YOUR OBJECTIVE: Each entry is to be retyped exactly as it appears. Leave the images out.

===== RECORDS FOR THE EXERCISE =====

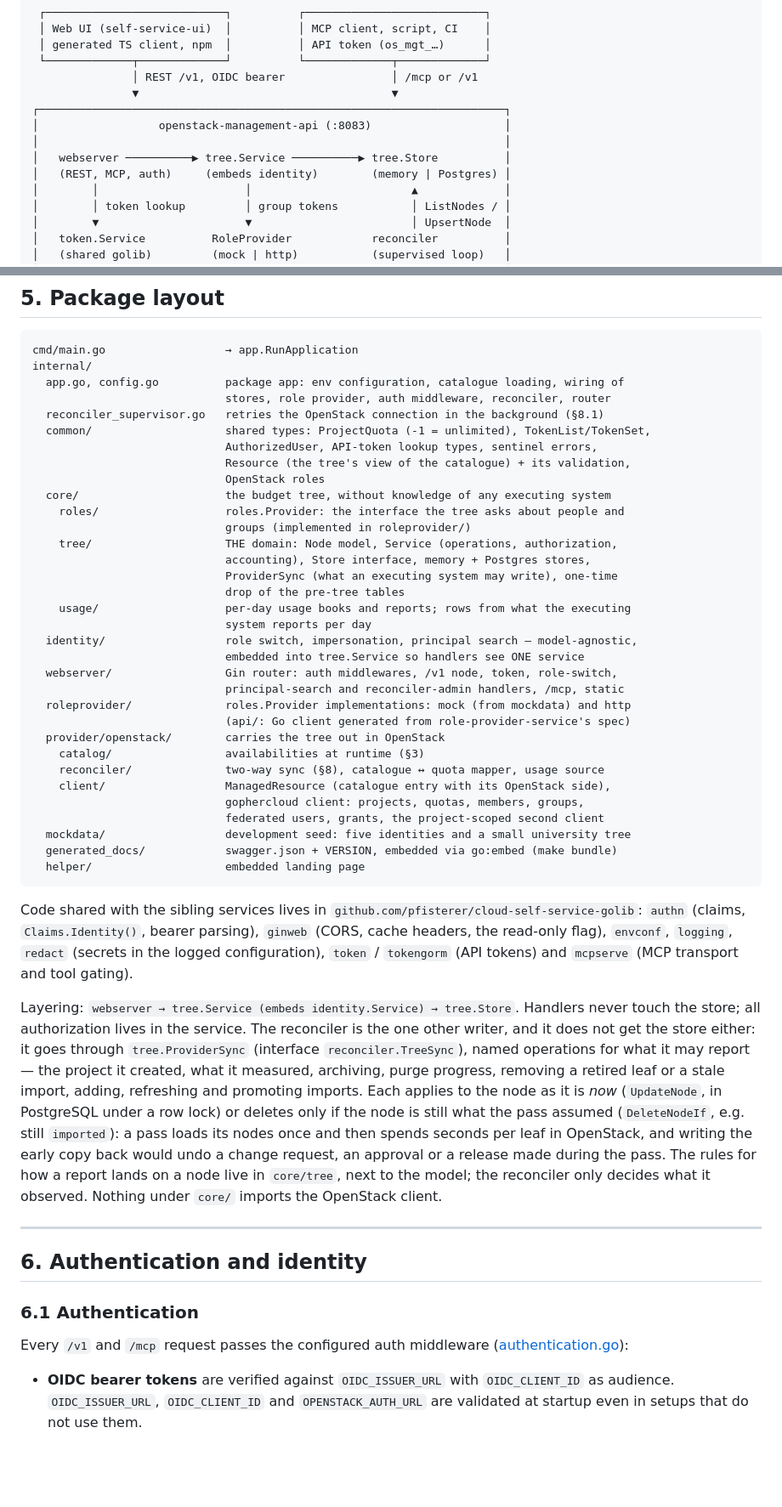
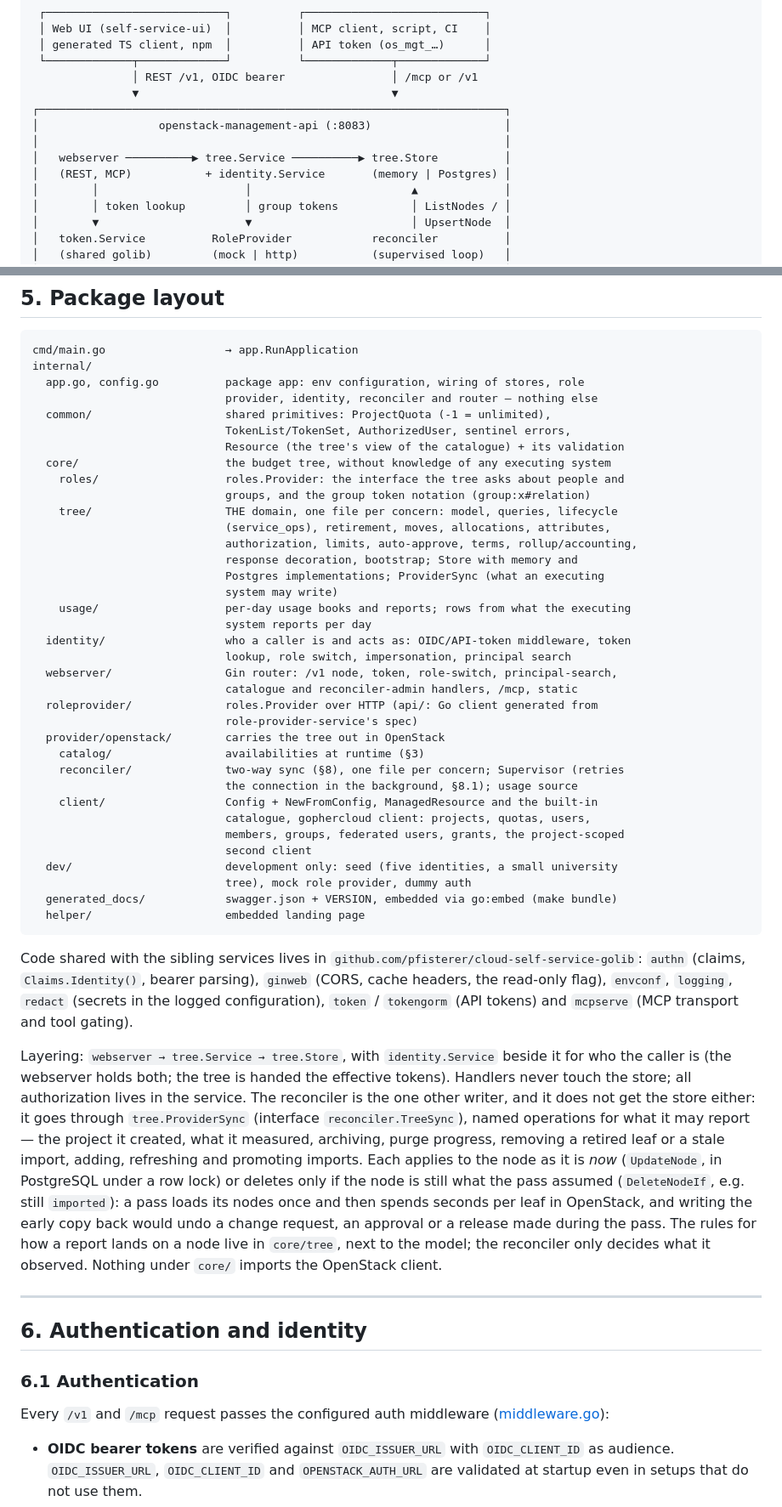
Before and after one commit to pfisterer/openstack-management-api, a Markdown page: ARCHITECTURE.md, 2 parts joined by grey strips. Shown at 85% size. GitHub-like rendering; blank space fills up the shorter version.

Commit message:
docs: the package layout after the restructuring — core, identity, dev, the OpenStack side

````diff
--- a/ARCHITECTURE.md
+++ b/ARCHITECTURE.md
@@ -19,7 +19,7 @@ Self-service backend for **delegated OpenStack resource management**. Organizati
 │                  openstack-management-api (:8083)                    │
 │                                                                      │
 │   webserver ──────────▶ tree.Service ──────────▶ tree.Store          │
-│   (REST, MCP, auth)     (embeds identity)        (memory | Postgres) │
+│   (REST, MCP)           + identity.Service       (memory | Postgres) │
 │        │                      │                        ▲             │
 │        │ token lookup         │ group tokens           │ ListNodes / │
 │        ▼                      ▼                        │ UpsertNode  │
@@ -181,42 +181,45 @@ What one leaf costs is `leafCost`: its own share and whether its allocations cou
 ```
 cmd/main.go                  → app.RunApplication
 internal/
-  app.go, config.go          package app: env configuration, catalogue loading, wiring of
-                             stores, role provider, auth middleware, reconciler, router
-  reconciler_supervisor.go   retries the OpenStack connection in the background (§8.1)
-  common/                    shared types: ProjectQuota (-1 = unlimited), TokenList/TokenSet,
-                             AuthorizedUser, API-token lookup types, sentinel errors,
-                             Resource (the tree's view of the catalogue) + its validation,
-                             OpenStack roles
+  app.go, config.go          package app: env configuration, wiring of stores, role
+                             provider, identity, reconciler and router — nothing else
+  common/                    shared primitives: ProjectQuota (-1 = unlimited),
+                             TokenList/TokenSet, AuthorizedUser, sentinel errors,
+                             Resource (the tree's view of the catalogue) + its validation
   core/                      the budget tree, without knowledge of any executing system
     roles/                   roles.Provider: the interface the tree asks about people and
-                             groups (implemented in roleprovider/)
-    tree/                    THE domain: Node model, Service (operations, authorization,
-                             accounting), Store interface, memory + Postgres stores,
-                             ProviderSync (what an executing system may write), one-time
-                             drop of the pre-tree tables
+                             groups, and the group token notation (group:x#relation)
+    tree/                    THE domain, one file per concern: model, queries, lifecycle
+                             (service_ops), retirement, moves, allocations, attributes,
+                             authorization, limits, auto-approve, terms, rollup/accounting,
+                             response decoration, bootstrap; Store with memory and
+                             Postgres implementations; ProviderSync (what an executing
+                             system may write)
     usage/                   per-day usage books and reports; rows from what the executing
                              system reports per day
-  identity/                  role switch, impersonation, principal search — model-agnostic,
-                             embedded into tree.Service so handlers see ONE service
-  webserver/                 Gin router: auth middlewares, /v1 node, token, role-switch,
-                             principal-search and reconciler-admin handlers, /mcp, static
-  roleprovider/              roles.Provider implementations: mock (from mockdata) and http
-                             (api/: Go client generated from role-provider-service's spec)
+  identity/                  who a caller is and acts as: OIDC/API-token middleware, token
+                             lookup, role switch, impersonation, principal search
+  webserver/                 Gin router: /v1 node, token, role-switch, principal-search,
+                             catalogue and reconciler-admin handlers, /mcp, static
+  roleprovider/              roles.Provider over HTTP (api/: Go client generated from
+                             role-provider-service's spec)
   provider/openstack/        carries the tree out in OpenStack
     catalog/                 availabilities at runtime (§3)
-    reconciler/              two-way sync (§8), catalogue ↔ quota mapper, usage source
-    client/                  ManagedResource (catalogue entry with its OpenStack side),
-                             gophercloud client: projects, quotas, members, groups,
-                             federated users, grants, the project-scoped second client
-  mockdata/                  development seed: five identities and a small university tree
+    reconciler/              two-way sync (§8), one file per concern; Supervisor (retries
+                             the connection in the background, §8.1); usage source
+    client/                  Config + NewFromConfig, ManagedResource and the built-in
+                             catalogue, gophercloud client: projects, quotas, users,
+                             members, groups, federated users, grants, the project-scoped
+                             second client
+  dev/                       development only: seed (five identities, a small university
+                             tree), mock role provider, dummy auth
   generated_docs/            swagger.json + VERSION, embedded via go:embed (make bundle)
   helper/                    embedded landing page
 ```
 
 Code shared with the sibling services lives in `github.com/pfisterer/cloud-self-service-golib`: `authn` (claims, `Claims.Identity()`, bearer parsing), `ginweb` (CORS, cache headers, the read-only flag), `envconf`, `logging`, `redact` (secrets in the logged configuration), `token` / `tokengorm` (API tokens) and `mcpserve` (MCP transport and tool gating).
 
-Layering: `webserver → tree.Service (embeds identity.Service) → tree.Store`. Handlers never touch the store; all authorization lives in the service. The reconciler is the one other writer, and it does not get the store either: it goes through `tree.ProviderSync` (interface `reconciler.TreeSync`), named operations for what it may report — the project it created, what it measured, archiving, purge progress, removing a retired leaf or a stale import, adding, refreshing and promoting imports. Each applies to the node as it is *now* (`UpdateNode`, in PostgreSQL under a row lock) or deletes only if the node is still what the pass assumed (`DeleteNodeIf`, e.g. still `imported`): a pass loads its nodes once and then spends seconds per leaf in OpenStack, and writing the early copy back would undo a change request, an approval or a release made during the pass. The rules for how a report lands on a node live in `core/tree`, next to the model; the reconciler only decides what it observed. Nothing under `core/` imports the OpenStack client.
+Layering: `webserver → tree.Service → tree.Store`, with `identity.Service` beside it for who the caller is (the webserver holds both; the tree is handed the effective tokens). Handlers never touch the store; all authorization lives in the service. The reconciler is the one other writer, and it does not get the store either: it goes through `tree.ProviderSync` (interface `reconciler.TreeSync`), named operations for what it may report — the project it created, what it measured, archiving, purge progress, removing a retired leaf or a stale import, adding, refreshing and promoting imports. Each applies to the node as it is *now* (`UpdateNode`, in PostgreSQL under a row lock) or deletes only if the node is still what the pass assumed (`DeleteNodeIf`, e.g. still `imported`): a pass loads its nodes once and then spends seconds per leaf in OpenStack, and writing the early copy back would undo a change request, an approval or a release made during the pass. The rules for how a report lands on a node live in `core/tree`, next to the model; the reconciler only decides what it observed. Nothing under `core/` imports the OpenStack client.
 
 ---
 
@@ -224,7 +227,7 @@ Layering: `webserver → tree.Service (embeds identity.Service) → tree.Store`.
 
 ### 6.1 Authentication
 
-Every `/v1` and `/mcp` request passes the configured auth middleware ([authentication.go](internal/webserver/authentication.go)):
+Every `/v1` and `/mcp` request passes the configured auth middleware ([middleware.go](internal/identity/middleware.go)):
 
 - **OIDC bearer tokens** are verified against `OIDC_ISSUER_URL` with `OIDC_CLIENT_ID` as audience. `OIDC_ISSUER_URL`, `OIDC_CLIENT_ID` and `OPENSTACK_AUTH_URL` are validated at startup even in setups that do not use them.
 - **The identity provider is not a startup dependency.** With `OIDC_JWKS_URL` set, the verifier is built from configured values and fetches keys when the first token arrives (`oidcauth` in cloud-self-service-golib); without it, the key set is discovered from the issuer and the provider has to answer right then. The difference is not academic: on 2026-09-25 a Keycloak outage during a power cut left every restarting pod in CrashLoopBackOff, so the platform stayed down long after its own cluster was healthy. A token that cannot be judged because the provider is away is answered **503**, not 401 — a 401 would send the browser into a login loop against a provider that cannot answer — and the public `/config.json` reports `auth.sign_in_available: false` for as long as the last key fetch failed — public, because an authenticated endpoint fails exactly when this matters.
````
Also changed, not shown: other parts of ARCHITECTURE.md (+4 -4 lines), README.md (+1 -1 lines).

=====

RESULT FOR THIS EXERCISE:
Before and after one commit to pfisterer/openstack-management-api, a Markdown page: ARCHITECTURE.md, 2 parts joined by grey strips. Shown at 85% size. GitHub-like rendering; blank space fills up the shorter version.

Commit message:
docs: the package layout after the restructuring — core, identity, dev, the OpenStack side

````diff
--- a/ARCHITECTURE.md
+++ b/ARCHITECTURE.md
@@ -19,7 +19,7 @@ Self-service backend for **delegated OpenStack resource management**. Organizati
 │                  openstack-management-api (:8083)                    │
 │                                                                      │
 │   webserver ──────────▶ tree.Service ──────────▶ tree.Store          │
-│   (REST, MCP, auth)     (embeds identity)        (memory | Postgres) │
+│   (REST, MCP)           + identity.Service       (memory | Postgres) │
 │        │                      │                        ▲             │
 │        │ token lookup         │ group tokens           │ ListNodes / │
 │        ▼                      ▼                        │ UpsertNode  │
@@ -181,42 +181,45 @@ What one leaf costs is `leafCost`: its own share and whether its allocations cou
 ```
 cmd/main.go                  → app.RunApplication
 internal/
-  app.go, config.go          package app: env configuration, catalogue loading, wiring of
-                             stores, role provider, auth middleware, reconciler, router
-  reconciler_supervisor.go   retries the OpenStack connection in the background (§8.1)
-  common/                    shared types: ProjectQuota (-1 = unlimited), TokenList/TokenSet,
-                             AuthorizedUser, API-token lookup types, sentinel errors,
-                             Resource (the tree's view of the catalogue) + its validation,
-                             OpenStack roles
+  app.go, config.go          package app: env configuration, wiring of stores, role
+                             provider, identity, reconciler and router — nothing else
+  common/                    shared primitives: ProjectQuota (-1 = unlimited),
+                             TokenList/TokenSet, AuthorizedUser, sentinel errors,
+                             Resource (the tree's view of the catalogue) + its validation
   core/                      the budget tree, without knowledge of any executing system
     roles/                   roles.Provider: the interface the tree asks about people and
-                             groups (implemented in roleprovider/)
-    tree/                    THE domain: Node model, Service (operations, authorization,
-                             accounting), Store interface, memory + Postgres stores,
-                             ProviderSync (what an executing system may write), one-time
-                             drop of the pre-tree tables
+                             groups, and the group token notation (group:x#relation)
+    tree/                    THE domain, one file per concern: model, queries, lifecycle
+                             (service_ops), retirement, moves, allocations, attributes,
+                             authorization, limits, auto-approve, terms, rollup/accounting,
+                             response decoration, bootstrap; Store with memory and
+                             Postgres implementations; ProviderSync (what an executing
+                             system may write)
     usage/                   per-day usage books and reports; rows from what the executing
                              system reports per day
-  identity/                  role switch, impersonation, principal search — model-agnostic,
-                             embedded into tree.Service so handlers see ONE service
-  webserver/                 Gin router: auth middlewares, /v1 node, token, role-switch,
-                             principal-search and reconciler-admin handlers, /mcp, static
-  roleprovider/              roles.Provider implementations: mock (from mockdata) and http
-                             (api/: Go client generated from role-provider-service's spec)
+  identity/                  who a caller is and acts as: OIDC/API-token middleware, token
+                             lookup, role switch, impersonation, principal search
+  webserver/                 Gin router: /v1 node, token, role-switch, principal-search,
+                             catalogue and reconciler-admin handlers, /mcp, static
+  roleprovider/              roles.Provider over HTTP (api/: Go client generated from
+                             role-provider-service's spec)
   provider/openstack/        carries the tree out in OpenStack
     catalog/                 availabilities at runtime (§3)
-    reconciler/              two-way sync (§8), catalogue ↔ quota mapper, usage source
-    client/                  ManagedResource (catalogue entry with its OpenStack side),
-                             gophercloud client: projects, quotas, members, groups,
-                             federated users, grants, the project-scoped second client
-  mockdata/                  development seed: five identities and a small university tree
+    reconciler/              two-way sync (§8), one file per concern; Supervisor (retries
+                             the connection in the background, §8.1); usage source
+    client/                  Config + NewFromConfig, ManagedResource and the built-in
+                             catalogue, gophercloud client: projects, quotas, users,
+                             members, groups, federated users, grants, the project-scoped
+                             second client
+  dev/                       development only: seed (five identities, a small university
+                             tree), mock role provider, dummy auth
   generated_docs/            swagger.json + VERSION, embedded via go:embed (make bundle)
   helper/                    embedded landing page
 ```
 
 Code shared with the sibling services lives in `github.com/pfisterer/cloud-self-service-golib`: `authn` (claims, `Claims.Identity()`, bearer parsing), `ginweb` (CORS, cache headers, the read-only flag), `envconf`, `logging`, `redact` (secrets in the logged configuration), `token` / `tokengorm` (API tokens) and `mcpserve` (MCP transport and tool gating).
 
-Layering: `webserver → tree.Service (embeds identity.Service) → tree.Store`. Handlers never touch the store; all authorization lives in the service. The reconciler is the one other writer, and it does not get the store either: it goes through `tree.ProviderSync` (interface `reconciler.TreeSync`), named operations for what it may report — the project it created, what it measured, archiving, purge progress, removing a retired leaf or a stale import, adding, refreshing and promoting imports. Each applies to the node as it is *now* (`UpdateNode`, in PostgreSQL under a row lock) or deletes only if the node is still what the pass assumed (`DeleteNodeIf`, e.g. still `imported`): a pass loads its nodes once and then spends seconds per leaf in OpenStack, and writing the early copy back would undo a change request, an approval or a release made during the pass. The rules for how a report lands on a node live in `core/tree`, next to the model; the reconciler only decides what it observed. Nothing under `core/` imports the OpenStack client.
+Layering: `webserver → tree.Service → tree.Store`, with `identity.Service` beside it for who the caller is (the webserver holds both; the tree is handed the effective tokens). Handlers never touch the store; all authorization lives in the service. The reconciler is the one other writer, and it does not get the store either: it goes through `tree.ProviderSync` (interface `reconciler.TreeSync`), named operations for what it may report — the project it created, what it measured, archiving, purge progress, removing a retired leaf or a stale import, adding, refreshing and promoting imports. Each applies to the node as it is *now* (`UpdateNode`, in PostgreSQL under a row lock) or deletes only if the node is still what the pass assumed (`DeleteNodeIf`, e.g. still `imported`): a pass loads its nodes once and then spends seconds per leaf in OpenStack, and writing the early copy back would undo a change request, an approval or a release made during the pass. The rules for how a report lands on a node live in `core/tree`, next to the model; the reconciler only decides what it observed. Nothing under `core/` imports the OpenStack client.
 
 ---
 
@@ -224,7 +227,7 @@ Layering: `webserver → tree.Service (embeds identity.Service) → tree.Store`.
 
 ### 6.1 Authentication
 
-Every `/v1` and `/mcp` request passes the configured auth middleware ([authentication.go](internal/webserver/authentication.go)):
+Every `/v1` and `/mcp` request passes the configured auth middleware ([middleware.go](internal/identity/middleware.go)):
 
 - **OIDC bearer tokens** are verified against `OIDC_ISSUER_URL` with `OIDC_CLIENT_ID` as audience. `OIDC_ISSUER_URL`, `OIDC_CLIENT_ID` and `OPENSTACK_AUTH_URL` are validated at startup even in setups that do not use them.
 - **The identity provider is not a startup dependency.** With `OIDC_JWKS_URL` set, the verifier is built from configured values and fetches keys when the first token arrives (`oidcauth` in cloud-self-service-golib); without it, the key set is discovered from the issuer and the provider has to answer right then. The difference is not academic: on 2026-09-25 a Keycloak outage during a power cut left every restarting pod in CrashLoopBackOff, so the platform stayed down long after its own cluster was healthy. A token that cannot be judged because the provider is away is answered **503**, not 401 — a 401 would send the browser into a login loop against a provider that cannot answer — and the public `/config.json` reports `auth.sign_in_available: false` for as long as the last key fetch failed — public, because an authenticated endpoint fails exactly when this matters.
````
Also changed, not shown: other parts of ARCHITECTURE.md (+4 -4 lines), README.md (+1 -1 lines).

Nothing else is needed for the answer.